Gardening is a great way to detach from the technologically dominated day to day. I wanted to come up with a way to conveniently and easily grow a small garden without it feeling like a burden.

Living in the country, there are all sorts of critters that make traditional gardens less than feasible.  Between deer and rabbits, most vegetables have no chance at all of surviving to harvest time without some sort of protection.

The original design involved building a 12 foot by 12 foot frame with 6 foot tall exterior walls. Inside the frame, there would be raised garden boxes that would provide an area of approximately 70 square feet to plant produce.  The perimeter edges should allow for climbing plants like peas and cucumbers to utilize vertical space as well.

3 dimensional schematic of the initial project design

Construction of the project started with picking the perfect spot that would minimize the effort needed to level the ground.  We settled for an area on our property across the street that was relatively flat and also close to a steep hill for future plans of an automatic and sustainable irrigation system.  After a few hours of digging, the frame could be built, assembled, and leveled in the ground.

garden frame resting in a freshly excavated foundation

After getting everything level, the garden box sides were attached.  A few weeks later, our soil order was delivered and was conveniently unloaded down the hill so that it was easy to fill the boxes with.  Next, the outer perimeter was wrapped in galvanized welded wire fencing and stapled to the frame to deter animals.  Finally, a gate was added to secure the garden.

Insert image of finished garden.

Now that the garden was finished, it was time to implement the irrigation system.  The water source consists of a 350 gallon water tank resting on top of the hill behind the garden.  Attached to the bottom of the tank is a timed solar-powered valve that gravity feeds a garden hose.  This hose runs into the garden where it splits off into two weeper hoses that are buried approximately 8 inches in the soil.  When the valve opens, the water slowly leaks out directly into the root system of the plants.  This ensures that the garden gets water even while we are on vacation.  Unfortunately, we do not yet have a funnel system to fill the tank naturally with rain water, so we manually fill the tank when needed.  (That's on the to-do list!)
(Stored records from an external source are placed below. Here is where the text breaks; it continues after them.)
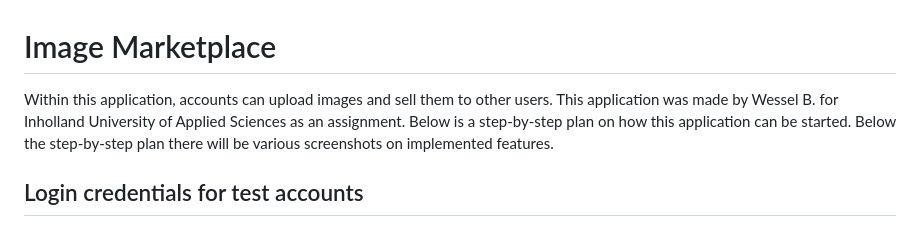
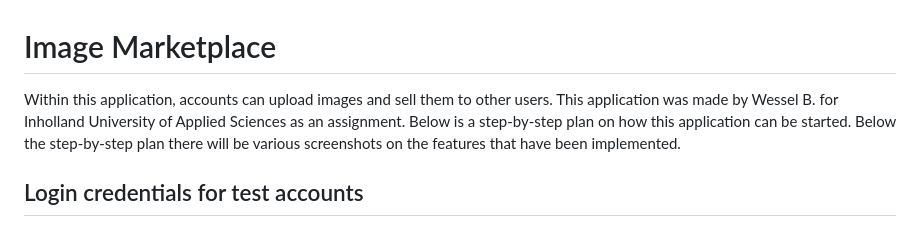
Before and after one commit to WesselB1234/ImageMarketplace, a Markdown page: README.md, the part around the change. Rendered like a GitHub page.

Commit message:
Improve clarity in README description
Updated description for clarity on implemented features.

```diff
--- a/README.md
+++ b/README.md
@@ -1,6 +1,6 @@
 # Image Marketplace
 Within this application, accounts can upload images and sell them to other users.
-This application was made by Wessel B. for Inholland University of Applied Sciences as an assignment. Below is a step-by-step plan on how this application can be started. Below the step-by-step plan there will be various screenshots on implemented features.
+This application was made by Wessel B. for Inholland University of Applied Sciences as an assignment. Below is a step-by-step plan on how this application can be started. Below the step-by-step plan there will be various screenshots on the features that have been implemented.
 
 ## Login credentials for test accounts
 <ul>
```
Last year we had a great time with our DIY garden. It's a great feeling to design, strategize, and execute a project like this, especially when the results are tangible. We were able to spend time moving through the novelties of planting and harvesting without having to put in a lot of the hard work involved in watering and weeding. The only problem was that we planted way too much stuff in it, causing some plants to overtake others.  We will be sure to learn from that mistake next year and sow in moderation.

giant tomato plant growing in the garden